Back in September last year I imported an NTSC-J Xbox 360 and began my mission to acquire all the weird and wonderful CAVE games that never made it outside of Japan. Unfortunately the large cost of both the console and the rare import shmups meant that in order to prevent financial ruin I had to put my quest on a temporary hold. But although it took longer than expected I think I’ve finally got them all, and today I’ll run through everything new in the collection since last time.
With Halloween less than a week away I’m sure there’s only one thing on everyone’s mind; appropriate games for the occasion. This could be a terrifying horror game, an atmospheric Gothic adventure, or maybe just something with a giant pumpkin boss. Whatever you’re into there’s probably something for you in my list of Halloween recommendations.

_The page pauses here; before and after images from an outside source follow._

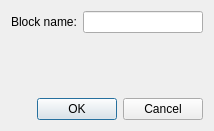
The window that scripts/Block/BlockDialog.ui (qcad/qcad) describes before a commit, drawn with Qt 5.
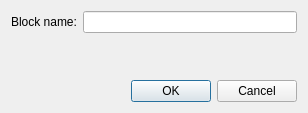
The same window after the commit.

Commit message: increase size of block dialog

The edit to the form file:
```diff
--- a/scripts/Block/BlockDialog.ui
+++ b/scripts/Block/BlockDialog.ui
@@ -9,8 +9,8 @@
    <rect>
     <x>0</x>
     <y>0</y>
-    <width>214</width>
-    <height>131</height>
+    <width>308</width>
+    <height>113</height>
    </rect>
   </property>
   <property name="windowTitle">
```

This week I bought a Japanese Xbox 360 and a selection of import games. Most of these are made by CAVE, who specialise in manic shooters and have ported their arcade classics to the console. With few of their titles making their way out of Japan, and many enforcing a region lockout, their library is perhaps the main reason for purchasing a Japanese system. Today I will look at the advantages and disadvantages of importing, as well as some of the games doing so will give you access to.

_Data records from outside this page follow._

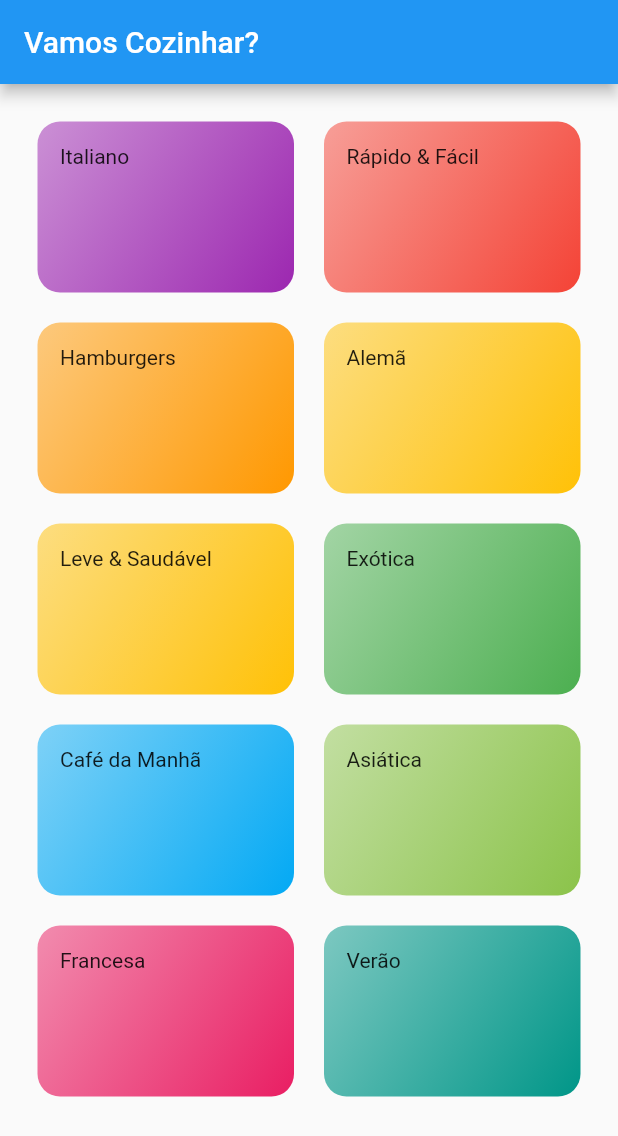
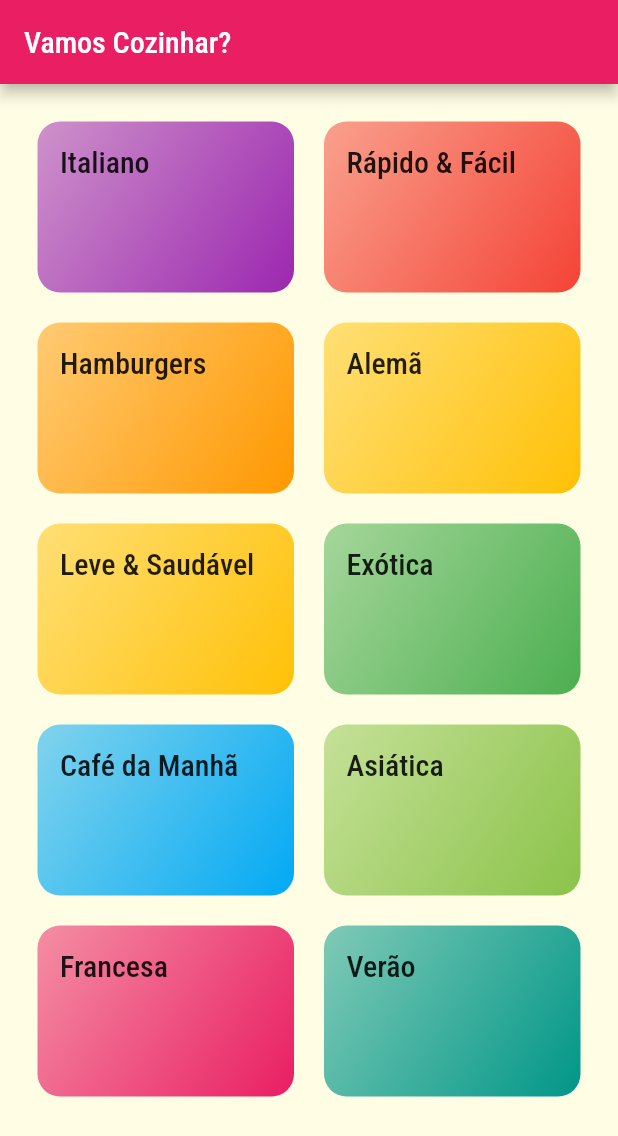
Before and after one commit to gbarros1994/meals, a Flutter app: the screen it shows after launch, on a phone screen of 412 x 824 dp. Shown: the top 1136 px of the screen. Run offline on Flutter 3.47's test engine with Material 2 defaults, Android fonts, the phone set to English and light mode, and no system bars.

Commit message:
project color

```diff
--- a/lib/components/category_item.dart
+++ b/lib/components/category_item.dart
@@ -12,7 +12,10 @@ class CategoryItem extends StatelessWidget {
   Widget build(BuildContext context) {
     return Container(
       padding: EdgeInsets.all(15),
-      child: Text(category.title),
+      child: Text(
+        category.title,
+        style: Theme.of(context).textTheme.headline6,
+      ),
       decoration: BoxDecoration(
         borderRadius: BorderRadius.circular(15),
         gradient: LinearGradient(
--- a/lib/main.dart
+++ b/lib/main.dart
@@ -10,7 +10,16 @@ class MyApp extends StatelessWidget {
     return MaterialApp(
       title: 'DeliMeals',
       theme: ThemeData(
-        primarySwatch: Colors.blue,
+        primarySwatch: Colors.pink,
+        accentColor: Colors.amber,
+        fontFamily: 'Raleway',
+        canvasColor: Color.fromRGBO(255, 254, 229, 1),
+        textTheme: ThemeData.light().textTheme.copyWith(
+          headline6: TextStyle(
+            fontSize: 20,
+            fontFamily: 'RobotoCondensed'
+          )
+        ),
       ),
       home: CategoriesScreen(),
     );
```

Deathsmiles is a manic shooter made by CAVE; the undeniable masters of the genre. It takes many of the concepts found in their DoDonPachi series but instead of space ships and tanks you have a cast Gothic Lolita girls fighting evil demons with magic. Sure, it may be a little ‘Japanese’ for some, but underneath the weirdness (which you may actually quite like) you have an incredibly addictive, rewarding, and well made game designed to push you to your limits.
A lot of the time the value of a retro game is directly related to its quality; there’s higher demand for good games so naturally they should cost more. However, there are other factors at play too, for example rarity and desirability. There’s even a few great games that didn’t sell too well, and now there are more than enough copies to go around. Today I’ve gathered ten of my favourite titles that are not only brilliant, but for a variety of reasons are completely worthless too.